In the Ground: Traditionally, propagating ocotillo has involved simply sticking wands in the ground. This technique generally has a pretty good success rate. If you want to give it a try, just cut several wands when they’re flexible and not stiff or hard. Gather them up in a bunch and wrap the bunch with twine or wire to make it easier to handle.
Dig a hole at least 4 to 6 inches deep (10-15 cm.), then plant the bundle in the hole. Pack the soil firmly around the wands and stake it to help it stand upright. Water well, but don’t amend the soil even if it’s poor and don’t add fertilizer. Sit back and wait, as rooting can take months.
Using a container: You can also plant ocotillo wands in a heavy pot filled with a sandy potting mix. Be sure the pot has at least one drainage hole. Strip the leaves off the bottom section that will be in the soil to prevent rotting, and lop a few inches (2.5 cm.) off the top if the wands are too tall to stand upright.
Put the pot in a sunny place and keep the soil slightly moist until new growth appears, which indicates the cuttings have rooted. Thereafter, water every couple of weeks during the first spring and summer, then cut back to a monthly irrigation in fall and winter. After the first year, ocotillo rarely needs water, although an occasional drink is beneficial during the hottest time of year.
How Do I Propagate an Ocotillo by Seed?
Again, there are a couple of ways to accomplish propagation by seed. The simplest is to simply plant the seeds directly in the ground in a sunny, well-drained spot, and that’s basically all there is to it.
Planting seeds in a container requires a bit more attention:
Plant the seeds about an inch deep (2.5 cm.) in a pot filled with a sandy, well-drained potting mix. Place the pot on a propagation mat set to 95 F. (35 C.) during the day and 70 F. (21 C.) at night. Be sure the pot is exposed to plenty of bright light all day.
Water as needed to keep the top one inch (2.5 cm.) of the potting mix slightly moist. Watch for the seeds to sprout within a couple of weeks. Once that happens, leave the pot on the warm mat for a couple of weeks, then move the pot outside into the bright sunlight.
The new ocotillo plant is mature enough to plant in the ground once it develops spines.

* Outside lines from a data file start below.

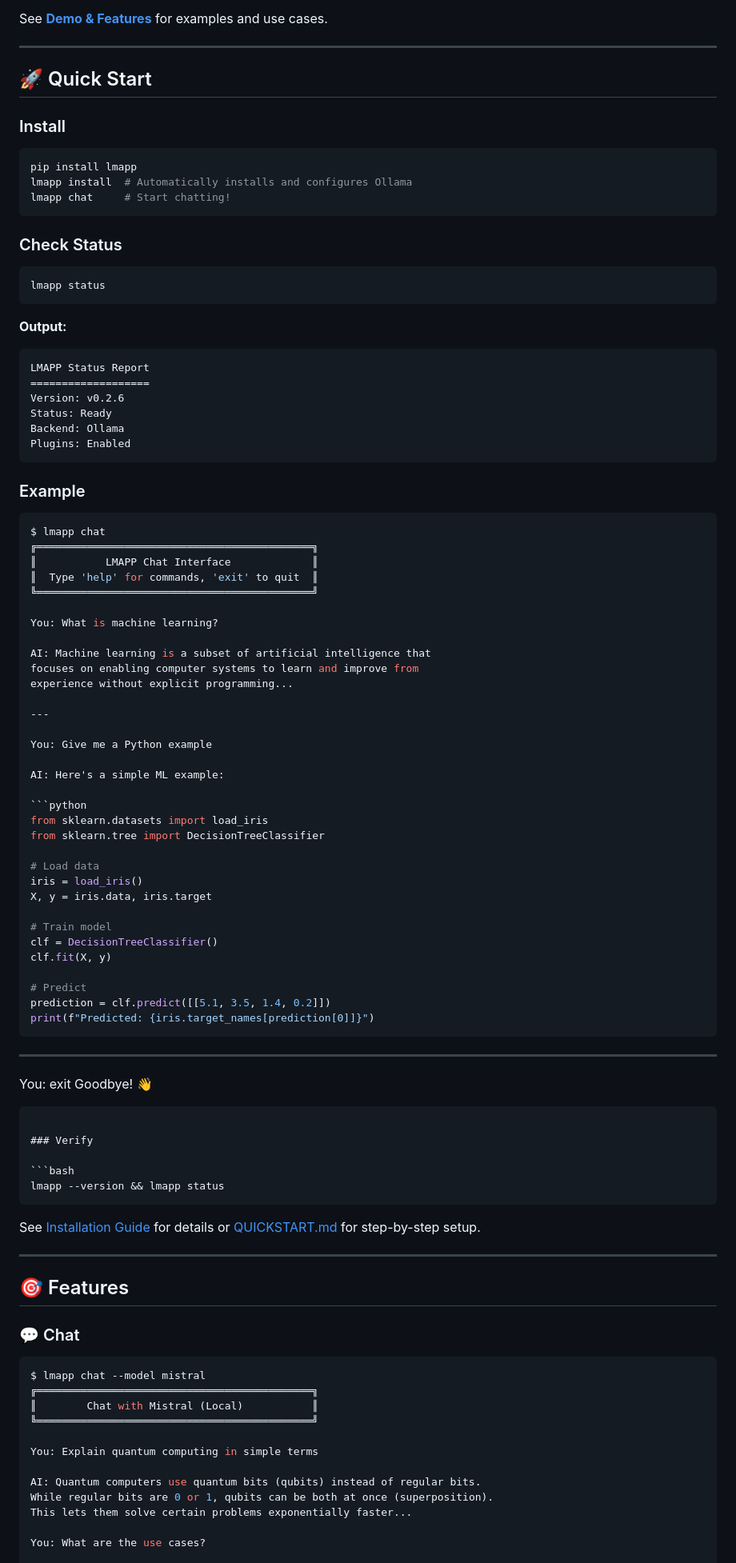
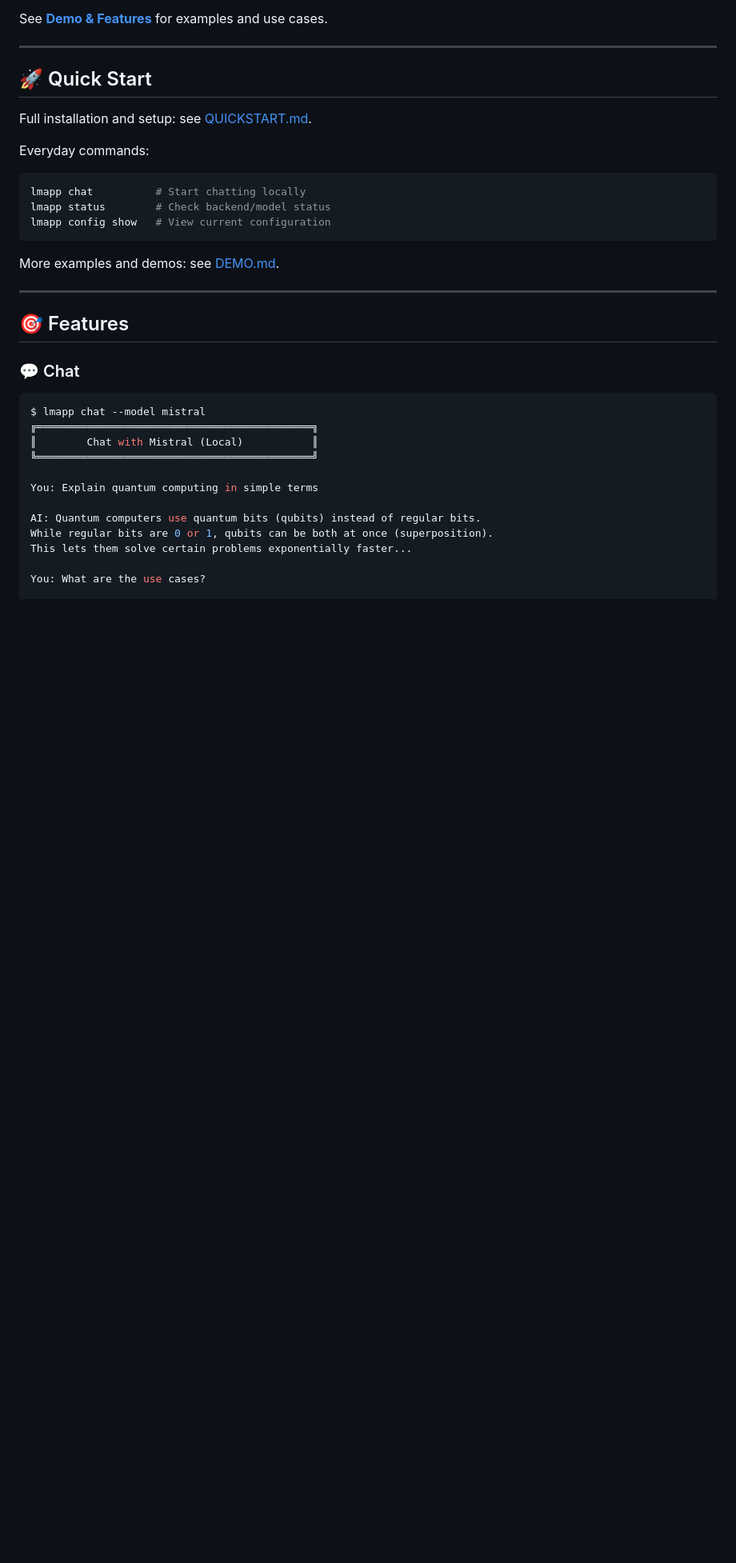
Before and after one commit to nabaznyl/lmapp, a Markdown page: README.md, the part around the change. Shown at 80% size. Rendered like a GitHub page; blank space fills up the shorter version.

Commit message:
docs: remove install redundancy from README, point to quickstart

````diff
--- a/README.md
+++ b/README.md
@@ -13,81 +13,16 @@ See [**Demo & Features**](DEMO.md) for examples and use cases.
 
 ## 🚀 Quick Start
 
-### Install
+Full installation and setup: see [QUICKSTART.md](QUICKSTART.md).
 
+Everyday commands:
 ```bash
-pip install lmapp
-lmapp install  # Automatically installs and configures Ollama
-lmapp chat     # Start chatting!
+lmapp chat          # Start chatting locally
+lmapp status        # Check backend/model status
+lmapp config show   # View current configuration
 ```
 
-### Check Status
-
-```bash
-lmapp status
-```
-
-**Output:**
-```
-LMAPP Status Report
-===================
-Version: v0.2.6
-Status: Ready
-Backend: Ollama
-Plugins: Enabled
-```
-
-### Example
-
-```bash
-$ lmapp chat
-╔════════════════════════════════════════════╗
-║           LMAPP Chat Interface             ║
-║  Type 'help' for commands, 'exit' to quit  ║
-╚════════════════════════════════════════════╝
-
-You: What is machine learning?
-
-AI: Machine learning is a subset of artificial intelligence that
-focuses on enabling computer systems to learn and improve from
-experience without explicit programming...
-
----
-
-You: Give me a Python example
-
-AI: Here's a simple ML example:
-
-```python
-from sklearn.datasets import load_iris
-from sklearn.tree import DecisionTreeClassifier
-
-# Load data
-iris = load_iris()
-X, y = iris.data, iris.target
-
-# Train model
-clf = DecisionTreeClassifier()
-clf.fit(X, y)
-
-# Predict
-prediction = clf.predict([[5.1, 3.5, 1.4, 0.2]])
-print(f"Predicted: {iris.target_names[prediction[0]]}")
-```
-
----
-
-You: exit
-Goodbye! 👋
-```
-
-### Verify
-
-```bash
-lmapp --version && lmapp status
-```
-
-See [Installation Guide](./INSTALL.md) for details or [QUICKSTART.md](QUICKSTART.md) for step-by-step setup.
+More examples and demos: see [DEMO.md](DEMO.md).
 
 ---
 
````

4 Ways to Propagate Succulents
Growing new succulents from the ones that you already have is a relatively simple and straightforward process however, some genus are a bit harder to successful propagate than others.
There are four main ways to propagate these hearty plants:
- With leaf cuttings
- With the offsets
- With stem cuttings
- Using the seeds from a mature plant
If you’re interested in giving this (usually) simple way of acquiring new succulents a try, read on to find out what you need to do to propagate succulents using each of the above-mentioned methods.
How to Propagate Ocotillo Plant
Fouquieria splendens plant is propagated through softwood cuttings in the summer.
- To do this, cut 6” to 8” inches long pieces from the top of the stems from the last season’s growth.
- Use a sharp knife to take cuttings.
- Make sure the stems are still soft and bendable and are not affected by any pest or disease.
- Remove the leaves from the base of the cuttings, from about 3” to 4” inches area, and then treat the cut ends with a rooting hormone.
- Now plant the cuttings in pots filled with a mixture of equal amounts of perlite and cactus soil mix.
- Soak the pots in water make sure it is at room temperature.
- Once soaked, take out the pots, place them on water-collecting dishes, and then keep them in a sunny location.
- Keep watering the cuttings once every two weeks till early fall.
- Reduce the watering to once a month in winters.
- Resume to the regular watering i.e. once in two weeks, in the spring.
- Continue to take care of the new plants until they develop root systems.
- While ocotillo plants are easily grown from softwood cuttings, they take several years to branch as much as they do in their natural habitat.